Prompt:
Please reproduce every record exactly as written, leaving out the pictures.
>>>
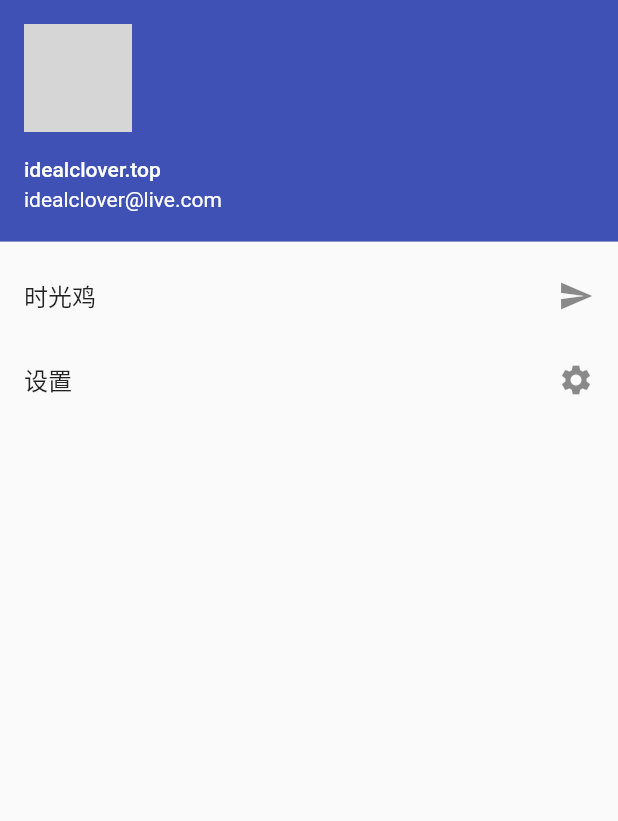
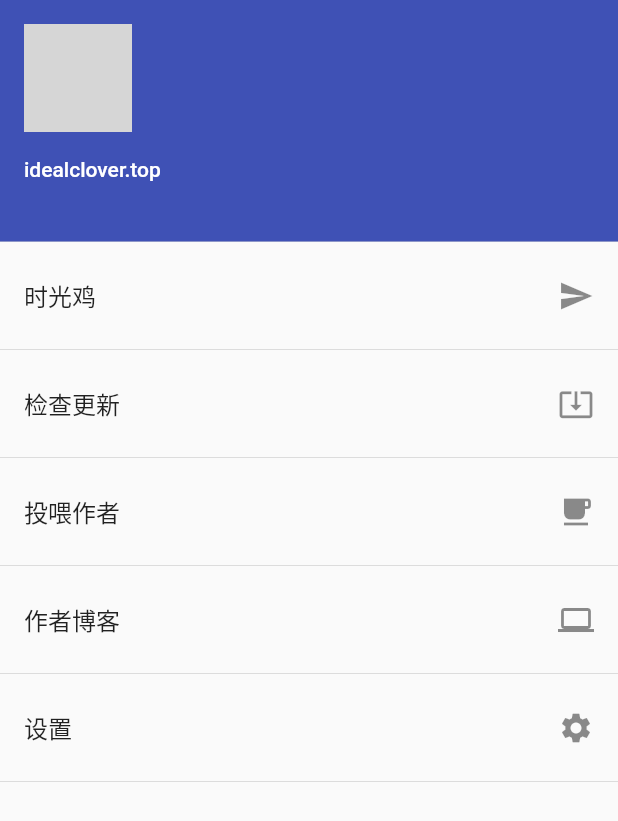
Before and after one commit to idealclover/MomentLetter, a Flutter app: the DrawerComponent widget shown alone on an empty page, opened directly, on a phone screen of 412 x 824 dp. Shown: the top 821 px of the screen. Run offline on Flutter 3.47's test engine with Material 2 defaults, Android fonts, the phone set to English and light mode, and no system bars; our stand-ins replace convert, shared_preferences; missing offline and left inert: flutter_bugly, xml_rpc; accounts and stored records are empty; network calls fail; grey boxes are pictures that could not be loaded.

Commit message:
:sparkles: add drawcomponent

```diff
--- a/lib/Components/DrawerComponent.dart
+++ b/lib/Components/DrawerComponent.dart
@@ -1,8 +1,14 @@
 import 'package:flutter/material.dart';
-//import '../pages/HomePage.dart';
+import 'package:shared_preferences/shared_preferences.dart';
+import 'package:flutter_bugly/flutter_bugly.dart';
+import 'package:url_launcher/url_launcher.dart';
+import 'package:convert/convert.dart';
+import 'package:crypto/crypto.dart';
+import 'dart:convert';
+
 import '../pages/SendCrossPage.dart';
-//import '../pages/SendPostPage.dart';
 import '../pages/SettingPage.dart';
+
 
 class DrawerComponent extends StatefulWidget {
   @override
@@ -10,20 +16,67 @@ class DrawerComponent extends StatefulWidget {
 }
 
 class _DrawerComponentState extends State<DrawerComponent> {
+
+  Future<Map> _get(List<String> strList) async {
+    Map rst = new Map();
+    SharedPreferences prefs = await SharedPreferences.getInstance();
+    for (String str in strList) {
+      rst[str] = prefs.getString(str);
+    }
+    return rst;
+  }
+
+  Future<String> _getAvatar() async{
+    return _getEmail().then((String email) {
+      var content = new Utf8Encoder().convert(email);
+      var digest = md5.convert(content);
+      return "https://secure.gravatar.com/avatar/" + hex.encode(digest.bytes);
+    });
+  }
+
+  Future<String> _getWebSite() async{
+    List<String> strList = ['url'];
+    return _get(strList).then((Map rstList) {
+      if (rstList[strList[0]] == null) return "idealclover.top";
+      else return rstList[strList[0]];
+    });
+  }
+
+  Future<String> _getEmail() async{
+    List<String> strList = ['email'];
+    return _get(strList).then((Map rstList) {
+      if (rstList[strList[0]] == null) return "idealclover@163.com";
+      else return rstList[strList[0]];
+    });
+  }
+
   @override
   Widget build(BuildContext context) {
     return new ListView(padding: const EdgeInsets.only(), children: <Widget>[
       UserAccountsDrawerHeader(
-        currentAccountPicture: CircleAvatar(
-          backgroundImage: NetworkImage(
-              "https://secure.gravatar.com/avatar/a95161b3602abef9f540e7fc6c8cb53a"),
-        ),
-        accountName: new Text(
-          "idealclover.top",
-        ),
-        accountEmail: new Text(
-          "idealclover@live.com",
-        ),
+        currentAccountPicture: new FutureBuilder(
+            future: _getAvatar(),
+            builder:(context, AsyncSnapshot<String> avatar){
+              if(avatar.hasData && avatar.data != null){
+                return CircleAvatar(
+                  backgroundImage: NetworkImage(avatar.data),
+                );
+              } else return Text("");
+            }),
+        accountName: new FutureBuilder(
+            future: _getWebSite(),
+            builder:(context, AsyncSnapshot<String> website){
+            if(website.hasData && website.data != null){
+              return Text(website.data);
+            } else return Text("");
+        }),
+        accountEmail: new FutureBuilder(
+            future: _getEmail(),
+            builder:(context, AsyncSnapshot<String> email){
+              if(email.hasData && email.data != null){
+                return Text(email.data);
+              } else return Text("");
+            }),
       ),
       ListTile(
           title: Text('时光鸡'),
@@ -33,6 +86,71 @@ class _DrawerComponentState extends State<DrawerComponent> {
             Navigator.of(context).push(MaterialPageRoute(
                 builder: (BuildContext context) => SendCrossPage()));
           }),
+      Divider(),
+      ListTile(
+          title: Text('检查更新'),
+          trailing: Icon(Icons.system_update_alt),
+          onTap: () {
+            FlutterBugly.getUpgradeInfo().then((UpgradeInfo info) {
+              if (info != null && info.id != null) {
+                showDialog(
+                  barrierDismissible: false,
+                  context: context,
+                  builder: (BuildContext context){
+                    return AlertDialog(
+                        title: new Text(info.title),
+                        content: new Text(info.newFeature),
+                        actions: <Widget>[
+                          new FlatButton(
+                            child: new Text("去升级"),
+                            onPressed: () async{
+                              Navigator.of(context).pop();
+                              if(await canLaunch(info.apkUrl)){
+                                await launch(info.apkUrl);
+                              } else {
+                                Scaffold.of(context)
+                                    .showSnackBar(SnackBar(content: Text("打开链接失败")));
+                              }
+                            },
+                          ),
+                          new FlatButton(
+                            child: new Text("下次再说"),
+                            onPressed: () => Navigator.of(context).pop()
+                          )
+                        ]
+                    );
+                  }
+                );
+              }
+            });
+          }),
+      Divider(),
+      ListTile(
+          title: Text('投喂作者'),
+          trailing: Icon(Icons.free_breakfast),
+          onTap: () async {
+            Navigator.of(context).pop();
+            if(await canLaunch("https://qr.alipay.com/tsx01807zuhjvzgmt5xmtb0")){
+              await launch("https://qr.alipay.com/tsx01807zuhjvzgmt5xmtb0");
+            } else {
+              Scaffold.of(context)
+                  .showSnackBar(SnackBar(content: Text("调用支付宝失败")));
+            }
+          }),
+      Divider(),
+      ListTile(
+          title: Text('作者博客'),
+          trailing: Icon(Icons.computer),
+          onTap: () async {
+            Navigator.of(context).pop();
+            if(await canLaunch("https://idealclover.top")){
+              await launch("https://idealclover.top");
+            } else {
+              Scaffold.of(context)
+                  .showSnackBar(SnackBar(content: Text("打开链接失败")));
+            }
+          }),
+      Divider(),
       ListTile(
           title: Text('设置'),
           trailing: Icon(Icons.settings),
@@ -41,6 +159,7 @@ class _DrawerComponentState extends State<DrawerComponent> {
             Navigator.of(context).push(MaterialPageRoute(
                 builder: (BuildContext context) => SettingPage()));
           }),
+      Divider(),
     ]);
   }
 }
```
<<<
Reply to the exercise:
Before and after one commit to idealclover/MomentLetter, a Flutter app: the DrawerComponent widget shown alone on an empty page, opened directly, on a phone screen of 412 x 824 dp. Shown: the top 821 px of the screen. Run offline on Flutter 3.47's test engine with Material 2 defaults, Android fonts, the phone set to English and light mode, and no system bars; our stand-ins replace convert, shared_preferences; missing offline and left inert: flutter_bugly, xml_rpc; accounts and stored records are empty; network calls fail; grey boxes are pictures that could not be loaded.

Commit message:
:sparkles: add drawcomponent

```diff
--- a/lib/Components/DrawerComponent.dart
+++ b/lib/Components/DrawerComponent.dart
@@ -1,8 +1,14 @@
 import 'package:flutter/material.dart';
-//import '../pages/HomePage.dart';
+import 'package:shared_preferences/shared_preferences.dart';
+import 'package:flutter_bugly/flutter_bugly.dart';
+import 'package:url_launcher/url_launcher.dart';
+import 'package:convert/convert.dart';
+import 'package:crypto/crypto.dart';
+import 'dart:convert';
+
 import '../pages/SendCrossPage.dart';
-//import '../pages/SendPostPage.dart';
 import '../pages/SettingPage.dart';
+
 
 class DrawerComponent extends StatefulWidget {
   @override
@@ -10,20 +16,67 @@ class DrawerComponent extends StatefulWidget {
 }
 
 class _DrawerComponentState extends State<DrawerComponent> {
+
+  Future<Map> _get(List<String> strList) async {
+    Map rst = new Map();
+    SharedPreferences prefs = await SharedPreferences.getInstance();
+    for (String str in strList) {
+      rst[str] = prefs.getString(str);
+    }
+    return rst;
+  }
+
+  Future<String> _getAvatar() async{
+    return _getEmail().then((String email) {
+      var content = new Utf8Encoder().convert(email);
+      var digest = md5.convert(content);
+      return "https://secure.gravatar.com/avatar/" + hex.encode(digest.bytes);
+    });
+  }
+
+  Future<String> _getWebSite() async{
+    List<String> strList = ['url'];
+    return _get(strList).then((Map rstList) {
+      if (rstList[strList[0]] == null) return "idealclover.top";
+      else return rstList[strList[0]];
+    });
+  }
+
+  Future<String> _getEmail() async{
+    List<String> strList = ['email'];
+    return _get(strList).then((Map rstList) {
+      if (rstList[strList[0]] == null) return "idealclover@163.com";
+      else return rstList[strList[0]];
+    });
+  }
+
   @override
   Widget build(BuildContext context) {
     return new ListView(padding: const EdgeInsets.only(), children: <Widget>[
       UserAccountsDrawerHeader(
-        currentAccountPicture: CircleAvatar(
-          backgroundImage: NetworkImage(
-              "https://secure.gravatar.com/avatar/a95161b3602abef9f540e7fc6c8cb53a"),
-        ),
-        accountName: new Text(
-          "idealclover.top",
-        ),
-        accountEmail: new Text(
-          "idealclover@live.com",
-        ),
+        currentAccountPicture: new FutureBuilder(
+            future: _getAvatar(),
+            builder:(context, AsyncSnapshot<String> avatar){
+              if(avatar.hasData && avatar.data != null){
+                return CircleAvatar(
+                  backgroundImage: NetworkImage(avatar.data),
+                );
+              } else return Text("");
+            }),
+        accountName: new FutureBuilder(
+            future: _getWebSite(),
+            builder:(context, AsyncSnapshot<String> website){
+            if(website.hasData && website.data != null){
+              return Text(website.data);
+            } else return Text("");
+        }),
+        accountEmail: new FutureBuilder(
+            future: _getEmail(),
+            builder:(context, AsyncSnapshot<String> email){
+              if(email.hasData && email.data != null){
+                return Text(email.data);
+              } else return Text("");
+            }),
       ),
       ListTile(
           title: Text('时光鸡'),
@@ -33,6 +86,71 @@ class _DrawerComponentState extends State<DrawerComponent> {
             Navigator.of(context).push(MaterialPageRoute(
                 builder: (BuildContext context) => SendCrossPage()));
           }),
+      Divider(),
+      ListTile(
+          title: Text('检查更新'),
+          trailing: Icon(Icons.system_update_alt),
+          onTap: () {
+            FlutterBugly.getUpgradeInfo().then((UpgradeInfo info) {
+              if (info != null && info.id != null) {
+                showDialog(
+                  barrierDismissible: false,
+                  context: context,
+                  builder: (BuildContext context){
+                    return AlertDialog(
+                        title: new Text(info.title),
+                        content: new Text(info.newFeature),
+                        actions: <Widget>[
+                          new FlatButton(
+                            child: new Text("去升级"),
+                            onPressed: () async{
+                              Navigator.of(context).pop();
+                              if(await canLaunch(info.apkUrl)){
+                                await launch(info.apkUrl);
+                              } else {
+                                Scaffold.of(context)
+                                    .showSnackBar(SnackBar(content: Text("打开链接失败")));
+                              }
+                            },
+                          ),
+                          new FlatButton(
+                            child: new Text("下次再说"),
+                            onPressed: () => Navigator.of(context).pop()
+                          )
+                        ]
+                    );
+                  }
+                );
+              }
+            });
+          }),
+      Divider(),
+      ListTile(
+          title: Text('投喂作者'),
+          trailing: Icon(Icons.free_breakfast),
+          onTap: () async {
+            Navigator.of(context).pop();
+            if(await canLaunch("https://qr.alipay.com/tsx01807zuhjvzgmt5xmtb0")){
+              await launch("https://qr.alipay.com/tsx01807zuhjvzgmt5xmtb0");
+            } else {
+              Scaffold.of(context)
+                  .showSnackBar(SnackBar(content: Text("调用支付宝失败")));
+            }
+          }),
+      Divider(),
+      ListTile(
+          title: Text('作者博客'),
+          trailing: Icon(Icons.computer),
+          onTap: () async {
+            Navigator.of(context).pop();
+            if(await canLaunch("https://idealclover.top")){
+              await launch("https://idealclover.top");
+            } else {
+              Scaffold.of(context)
+                  .showSnackBar(SnackBar(content: Text("打开链接失败")));
+            }
+          }),
+      Divider(),
       ListTile(
           title: Text('设置'),
           trailing: Icon(Icons.settings),
@@ -41,6 +159,7 @@ class _DrawerComponentState extends State<DrawerComponent> {
             Navigator.of(context).push(MaterialPageRoute(
                 builder: (BuildContext context) => SettingPage()));
           }),
+      Divider(),
     ]);
   }
 }
```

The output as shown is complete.